Encounters with Jungian analysts: Carl Jung



Robert Johnson


Robert Johnson’s description of meetings with Carl Jung isn’t so much about an analysis, but rather about life-changing encounters. Johnson first met Jung in 1948 who immediately began to lecture Johnson, saying:

‘You have been claimed for an inner life … if you remain loyal to the inner world, it will take care of you. This is what you are good for in this life. I must tell you at the outset that you should never join anything’.

Johnson says he was in shock, he’d only been with Jung a few moments and was being told how to live his life – Jung made it clear that he wanted no interruptions. He continued that Johnson must learn to accept that whatever he needed would turn up for him: ‘Even if you never produce anything of social value, your relationship with the collective unconscious will justify your reason for being on the face of the earth.’

Johnson’s dream had been about four Buddhas and a snake, and whilst Jung seemed to read Johnson’s mind and his longing for community this was not the path for him – rather Johnson should never marry or join any organisations and be content to live most of his life alone. The outer dimensions of his life needed to be kept as modest as possible. Interestingly Johnson claims that he did not resent the lecturing as with Jacobi. Part of the dream had involved Johnson making a circle with his arm and then the snake began to talk – Jung analysed that this circle was a mandala meaning that Johnson could survive what might feel overwhelming by giving it form.

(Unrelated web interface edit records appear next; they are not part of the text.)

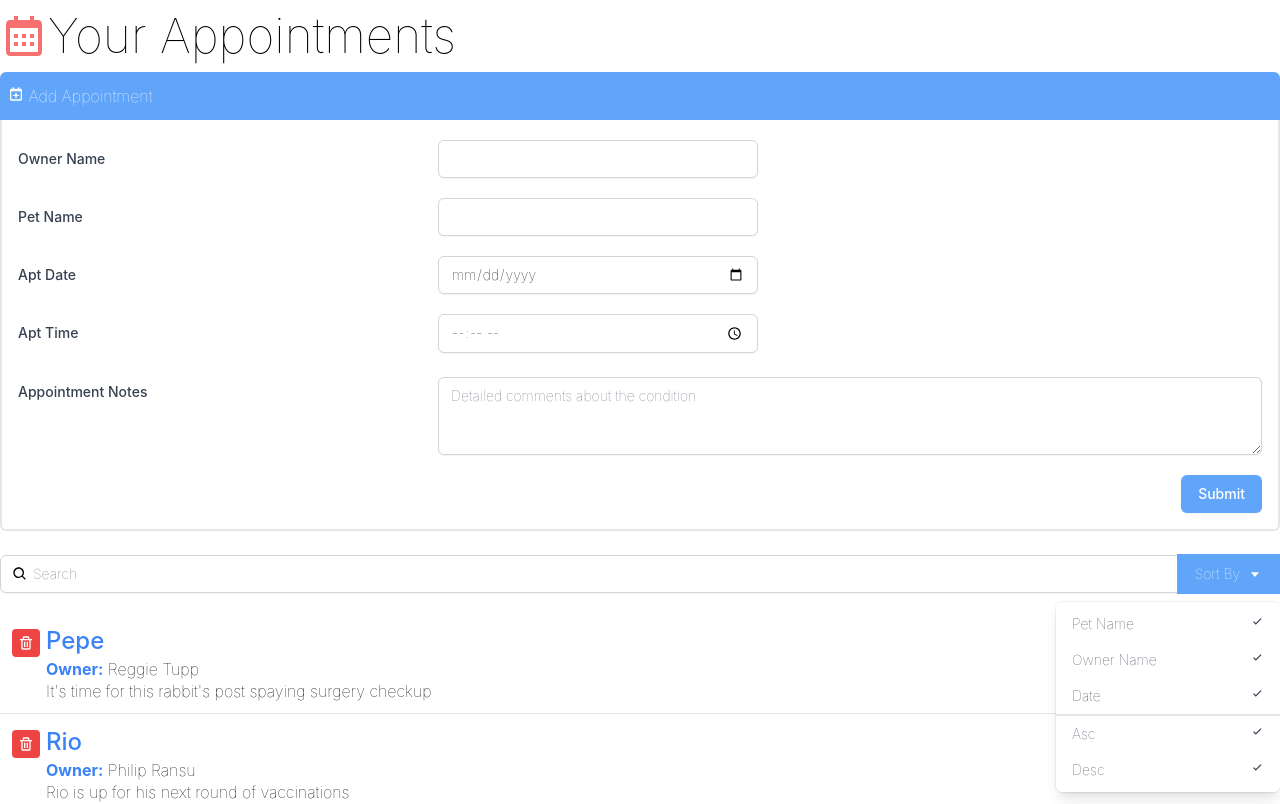
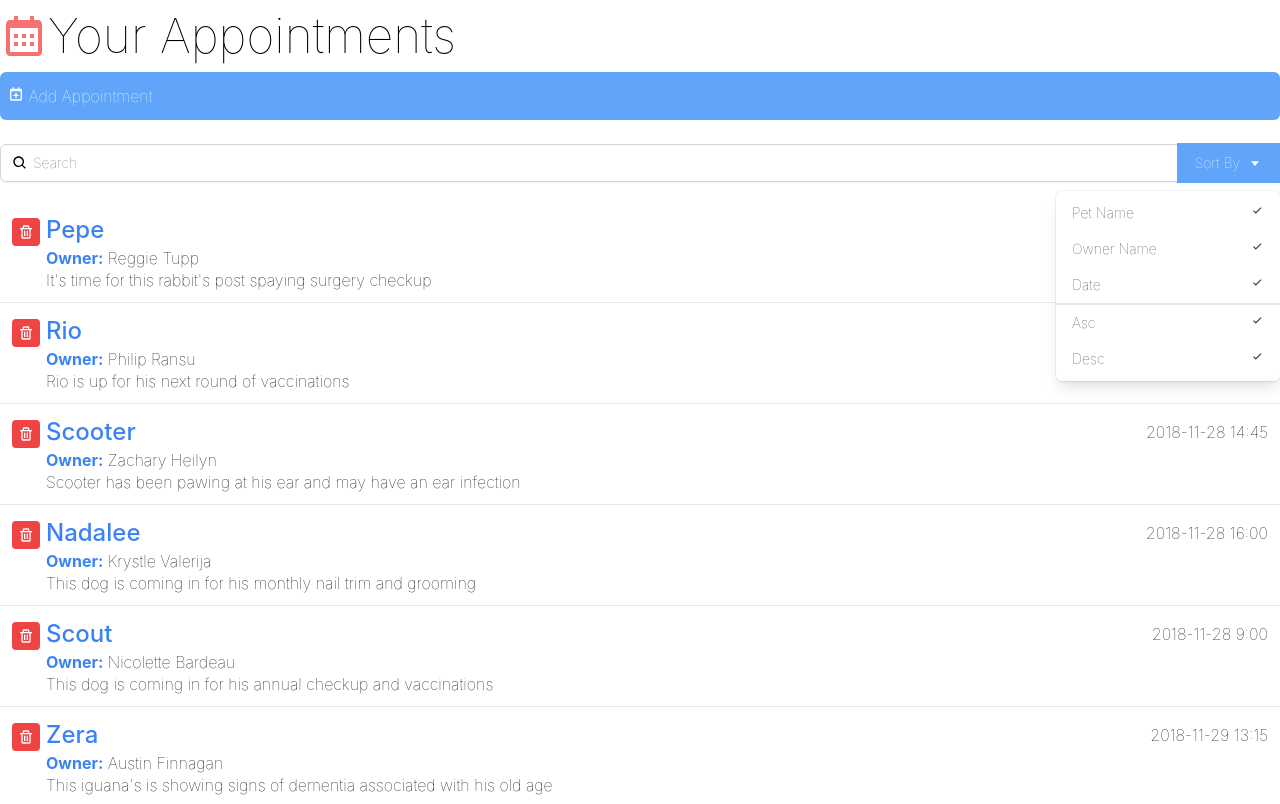
Before and after one commit to egor-shev/react-appointment-app, a React (Create React App) app in the folder react-appointment-app/: page / in a window 1280 px wide. Shown: the top 804 px of the page. Built offline with nearby package versions, Linux system fonts and the light colour scheme.

Commit message:
add AddAppointment toggling on button click

```diff
--- a/react-appointment-app/src/components/AddAppointment.js
+++ b/react-appointment-app/src/components/AddAppointment.js
@@ -1,11 +1,17 @@
-import { BiCalendarPlus } from "react-icons/bi"
+import { BiCalendarPlus } from "react-icons/bi";
+import { useState } from 'react';
 
 const AddAppointment = () => {
+    let [toggleForm, setToggleForm] = useState(false)
     return (
         <div>
-            <button className="bg-blue-400 text-white px-2 py-3 w-full text-left rounded-t-md">
-                <div><BiCalendarPlus className="inline-block align-text-top" />  Add Appointment</div>
-            </button>
+            <button onClick={() => { setToggleForm(!toggleForm) }}
+                className={`bg-blue-400 text-white px-2 py-3 w-full text-left rounded-t-md
+                ${toggleForm ? 'rounded-t-md' : 'rounded-md'}`}>
+                < div > <BiCalendarPlus className="inline-block align-text-top" />  Add Appointment</div>
+            </button >
+            {
+                toggleForm &&
                 <div className="border-r-2 border-b-2 border-l-2 border-light-blue-500 rounded-b-md pl-4 pr-4 pb-4">
                     <div className="sm:grid sm:grid-cols-3 sm:gap-4 sm:items-start  sm:pt-5">
                         <label htmlFor="ownerName" className="block text-sm font-medium text-gray-700 sm:mt-px sm:pt-2">
@@ -66,7 +72,8 @@
                         </div>
                     </div>
                 </div>
-        </div>
+            }
+        </div >
     )
 }
 
```
Lines whose indentation alone changed are shown as unchanged.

‘Dr Jung saw the potential in me as well as the dangers ahead. I remember sitting there thinking, “This man is just like me, except infinitely wiser. He understands me completely” … He was not like me at all, but he was capable of making me feel as if we were one mind.’

Jung thought that Johnson had no choice but to cope with the dream, he also saw that the young man was close to drowning in the collective unconscious. He encouraged him and gave advice about how to survive outside the mainstream: ‘In our short time together, he tried to teach me how to live close to the archetypal powers of the collective unconscious.’ Jung thought Johnson’s dream would take a lifetime to realize, and that his life would be difficult. Over and over, he repeated the same message, ‘If you never amount to anything in ordinary cultural terms, it doesn’t matter, simply to have taken part in this event of the collective unconscious is your contribution.’ Johnson found Jung almost clairvoyant and deeply intuitive.

Johnson adds though despite the assurances he then spent the next three decades running from the implications of the dream and trying to control his life, and make things go according to his will. He did not follow the advice during that time, but all Jung said turned out to be true – eventually involving a great transformation of consciousness.